Seniors Layla Auter and Katelyn Owl, junior Kalia Clary and eighth-grader Nicole R. set a school record for the girls’ 200 free relay of 1:44.23, demolishing the previous time of 1:44.7. The time landed them in 12th place at the state meet Nov. 16 at the Sailfish Aquatic Center in Stuart. 

The relay team broke the former best time twice, first by a tenth of a second in the preliminary stage and again in the main event. Nicole said she couldn’t believe the results.

“I got so excited I started crying a little,” she said. “This whole season, we dropped eight seconds in total from the time we had going in this season, so it was really crazy. We had been working all season and putting in a lot of effort, and we felt really excited and a lot of relief.”

She said psyching herself up before the race helped her swim faster.

“I was just kind of pumping myself up, thinking positive things,” she said. “I was going in like, ‘You can do this. I got this. Let’s go in.’ ”

Auter said the support of her teammates prepared her. 

“Up on the block, I felt [ready], just knowing I have [six years] of experience behind me, and a really, really close-knit team of the six girls that were there that day cheering behind me, just feeling really excited to get in the water and leave it there,” Auter said. “I always try to get into an aggressive mindset, especially swimming sprints and getting into a zone, feeling ready to swim and tear the water up and go as fast as I possibly can.”

According to Auter, not seeing her opponents near the pool beforehand calmed her nerves.
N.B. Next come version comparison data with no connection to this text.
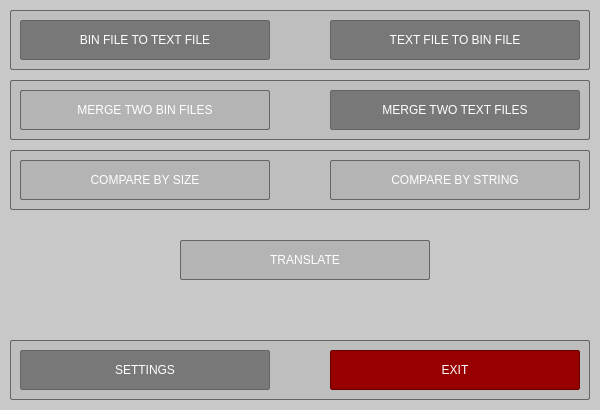
Before: the Qt Designer form src/Forms/MainWindow.ui in psv-git/BDOLang, drawn with Qt 5.
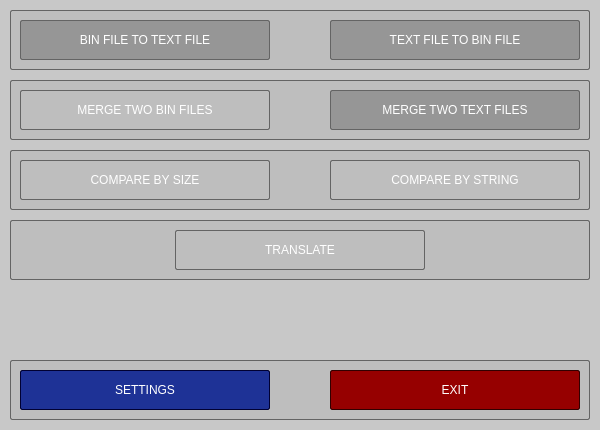
After: the same form once the commit is applied.

```diff
--- a/src/Forms/MainWindow.ui
+++ b/src/Forms/MainWindow.ui
@@ -7,19 +7,19 @@
     <x>0</x>
     <y>0</y>
     <width>600</width>
-    <height>410</height>
+    <height>430</height>
    </rect>
   </property>
   <property name="minimumSize">
    <size>
     <width>600</width>
-    <height>410</height>
+    <height>430</height>
    </size>
   </property>
   <property name="maximumSize">
    <size>
     <width>600</width>
-    <height>410</height>
+    <height>430</height>
    </size>
   </property>
   <property name="windowTitle">
@@ -31,48 +31,6 @@
 	background-color: rgb(200, 200, 200);
 }</string>
    </property>
-   <widget class="QPushButton" name="trButton">
-    <property name="enabled">
-     <bool>false</bool>
-    </property>
-    <property name="geometry">
-     <rect>
-      <x>180</x>
-      <y>240</y>
-      <width>250</width>
-      <height>40</height>
-     </rect>
-    </property>
-    <property name="focusPolicy">
-     <enum>Qt::TabFocus</enum>
-    </property>
-    <property name="toolTipDuration">
-     <number>1</number>
-    </property>
-    <property name="styleSheet">
-     <string notr="true">QPushButton {
-	font: 75 12pt &quot;Liberation Sans&quot;;
-	color: rgb(255, 255, 255);
-
-	background-color: rgb(120, 120, 120);
-
-	border: 1px solid  rgb(100, 100, 100);
-	border-radius: 2px;
-}
-
-QPushButton:hover {
-	background-color: rgb(150, 150, 150);
-}
-
-QPushButton:disabled {
-	background-color: rgb(180, 180, 180);
-}
-</string>
-    </property>
-    <property name="text">
-     <string>TRANSLATE</string>
-    </property>
-   </widget>
    <widget class="QFrame" name="frame1">
     <property name="geometry">
      <rect>
@@ -116,18 +74,18 @@
 	font: 75 12pt &quot;Liberation Sans&quot;;
 	color: rgb(255, 255, 255);
 
-	background-color: rgb(120, 120, 120);
+	background-color: rgb(150, 150, 150);
 
 	border: 1px solid  rgb(100, 100, 100);
 	border-radius: 2px;
 }
 
 QPushButton:hover {
-	background-color: rgb(150, 150, 150);
+	background-color: rgb(160, 160, 160);
 }
 
 QPushButton:disabled {
-	background-color: rgb(180, 180, 180);
+	background-color: rgb(190, 190, 190);
 }
 </string>
      </property>
@@ -149,22 +107,21 @@
      </property>
      <property name="styleSheet">
       <string notr="true">QPushButton {
-	
 	font: 75 12pt &quot;Liberation Sans&quot;;
 	color: rgb(255, 255, 255);
 
-	background-color: rgb(120, 120, 120);
+	background-color: rgb(150, 150, 150);
 
 	border: 1px solid  rgb(100, 100, 100);
 	border-radius: 2px;
 }
 
 QPushButton:hover {
-	background-color: rgb(150, 150, 150);
+	background-color: rgb(160, 160, 160);
 }
 
 QPushButton:disabled {
-	background-color: rgb(180, 180, 180);
+	background-color: rgb(190, 190, 190);
 }
 </string>
      </property>
@@ -216,18 +173,18 @@
 	font: 75 12pt &quot;Liberation Sans&quot;;
 	color: rgb(255, 255, 255);
 
-	background-color: rgb(120, 120, 120);
+	background-color: rgb(150, 150, 150);
 
 	border: 1px solid  rgb(100, 100, 100);
 	border-radius: 2px;
 }
 
 QPushButton:hover {
-	background-color: rgb(150, 150, 150);
+	background-color: rgb(160, 160, 160);
 }
 
 QPushButton:disabled {
-	background-color: rgb(180, 180, 180);
+	background-color: rgb(190, 190, 190);
 }
 </string>
      </property>
@@ -255,18 +212,18 @@
 	font: 75 12pt &quot;Liberation Sans&quot;;
 	color: rgb(255, 255, 255);
 
-	background-color: rgb(120, 120, 120);
+	background-color: rgb(150, 150, 150);
 
 	border: 1px solid  rgb(100, 100, 100);
 	border-radius: 2px;
 }
 
 QPushButton:hover {
-	background-color: rgb(150, 150, 150);
+	background-color: rgb(160, 160, 160);
 }
 
 QPushButton:disabled {
-	background-color: rgb(180, 180, 180);
+	background-color: rgb(190, 190, 190);
 }
 </string>
      </property>
@@ -321,18 +278,18 @@
 	font: 75 12pt &quot;Liberation Sans&quot;;
 	color: rgb(255, 255, 255);
 
-	background-color: rgb(120, 120, 120);
+	background-color: rgb(150, 150, 150);
 
 	border: 1px solid  rgb(100, 100, 100);
 	border-radius: 2px;
 }
 
 QPushButton:hover {
-	background-color: rgb(150, 150, 150);
+	background-color: rgb(160, 160, 160);
 }
 
 QPushButton:disabled {
-	background-color: rgb(180, 180, 180);
+	background-color: rgb(190, 190, 190);
 }
 </string>
      </property>
@@ -363,18 +320,18 @@
 	font: 75 12pt &quot;Liberation Sans&quot;;
 	color: rgb(255, 255, 255);
 
-	background-color: rgb(120, 120, 120);
+	background-color: rgb(150, 150, 150);
 
 	border: 1px solid  rgb(100, 100, 100);
 	border-radius: 2px;
 }
 
 QPushButton:hover {
-	background-color: rgb(150, 150, 150);
+	background-color: rgb(160, 160, 160);
 }
 
 QPushButton:disabled {
-	background-color: rgb(180, 180, 180);
+	background-color: rgb(190, 190, 190);
 }
 </string>
      </property>
@@ -387,7 +344,7 @@
     <property name="geometry">
      <rect>
       <x>10</x>
-      <y>340</y>
+      <y>360</y>
       <width>580</width>
       <height>60</height>
      </rect>
@@ -407,6 +364,9 @@
      <enum>QFrame::Raised</enum>
     </property>
     <widget class="QPushButton" name="settingsButton">
+     <property name="enabled">
+      <bool>true</bool>
+     </property>
      <property name="geometry">
       <rect>
        <x>10</x>
@@ -426,18 +386,18 @@
 	font: 75 12pt &quot;Liberation Sans&quot;;
 	color: rgb(255, 255, 255);
 
-	background-color: rgb(120, 120, 120);
+	background-color: rgb(30, 50, 150);
 
-	border: 1px solid  rgb(100, 100, 100);
+	border: 1px solid  rgb(0, 0, 50);
 	border-radius: 2px;
 }
 
 QPushButton:hover {
-	background-color: rgb(150, 150, 150);
+	background-color: rgb(30, 50, 200);
 }
 
 QPushButton:disabled {
-	background-color: rgb(180, 180, 180);
+	background-color: rgb(150, 150, 200);
 }
 </string>
      </property>
@@ -467,7 +427,7 @@
 
 	background-color: rgb(150, 0, 0);
 
-	border: 1px solid  rgb(100, 0, 0);
+	border: 1px solid  rgb(50, 0, 0);
 	border-radius: 2px;
 }
 
@@ -476,7 +436,7 @@
 }
 
 QPushButton:disabled {
-	background-color: rgb(180, 100, 100);
+	background-color: rgb(200, 100, 100);
 }
 </string>
      </property>
@@ -485,6 +445,73 @@
      </property>
     </widget>
    </widget>
+   <widget class="QFrame" name="frame">
+    <property name="geometry">
+     <rect>
+      <x>10</x>
+      <y>220</y>
+      <width>580</width>
+      <height>60</height>
+     </rect>
+    </property>
+    <property name="styleSheet">
+     <string notr="true">QFrame {
+	background-color: rgb(190, 190, 190);
+	
+	border: 1px solid  rgb(100, 100, 100);
+	border-radius: 2px;
+}
+</string>
+    </property>
+    <property name="frameShape">
+     <enum>QFrame::StyledPanel</enum>
+    </property>
+    <property name="frameShadow">
+     <enum>QFrame::Raised</enum>
+    </property>
+    <widget class="QPushButton" name="trButton">
+     <property name="enabled">
+      <bool>false</bool>
+     </property>
+     <property name="geometry">
+      <rect>
+       <x>165</x>
+       <y>10</y>
+       <width>250</width>
+       <height>40</height>
+      </rect>
+     </property>
+     <property name="focusPolicy">
+      <enum>Qt::TabFocus</enum>
+     </property>
+     <property name="toolTipDuration">
+      <number>1</number>
+     </property>
+     <property name="styleSheet">
+      <string notr="true">QPushButton {
+	font: 75 12pt &quot;Liberation Sans&quot;;
+	color: rgb(255, 255, 255);
+
+	background-color: rgb(150, 150, 150);
+
+	border: 1px solid  rgb(100, 100, 100);
+	border-radius: 2px;
+}
+
+QPushButton:hover {
+	background-color: rgb(160, 160, 160);
+}
+
+QPushButton:disabled {
+	background-color: rgb(190, 190, 190);
+}
+</string>
+     </property>
+     <property name="text">
+      <string>TRANSLATE</string>
+     </property>
+    </widget>
+   </widget>
   </widget>
  </widget>
  <layoutdefault spacing="6" margin="11"/>
```
Left out of the diff: 3 changed lines with no effect on the pictures.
COVID-19 protocol prohibited spectators on the deck.

“Not getting to watch any races was a bummer,” she said. “But at the same time, it also prevents you from watching all the faster people, which can be a good thing because not seeing your competition can make you feel a little better. It’s the fastest kids in the state, lots of super-duper talented kids, but at the same time, I was feeling really confident in our work. We had been practicing very hard this whole season, and knowing that there’s six years of swimming behind me and technique to push us through made me more confident than nervous.” 

Auter said practicing in the pool for the two days they were there prior to the meet allowed her to gain familiarity. 

“One thing that I was really proud of was my turns and streamline off the walls for the fifty,” she said. I definitely got a lot more distance under the water with my streamlines than I normally do, which has definitely made a big impact on my sprinting. [I was] just giving it everything I had, especially in the final race. I knew that was the best I had, and I was happy with my time. I was really excited in the water to just kick it.”

Nicole said she felt a sense of finality at the end of her race. 

“I was really anxious. I immediately looked at the scoreboard to see what time I got, and I was really excited to jump out and see what everyone else was swimming. I had just finished my fifty and I was like, ‘OK, this is it. That was my chance.’ ”

According to Auter, it was difficult to find the results.

“Because we were in the lanes that were the farthest away from the scoreboard, it was a little hard to see the times clearly,” she said. “We couldn’t even really see our splits from the big scoreboard, even though it’s huge.”

Auter achieved a new personal record in her final event with the school, which she said left her feeling accomplished and nostalgic.  

“Because it was my last swim I’ll ever have for West Shore, it was a little bittersweet. I was feeling really confident in my swim, but at the same time feeling kind of sad that it’s all come to a close. I wouldn’t have ended it any other way.”

Editor’s note: Brevard Public Schools policy prohibits the publication of middle-schoolers’ last names on district-sponsored websites.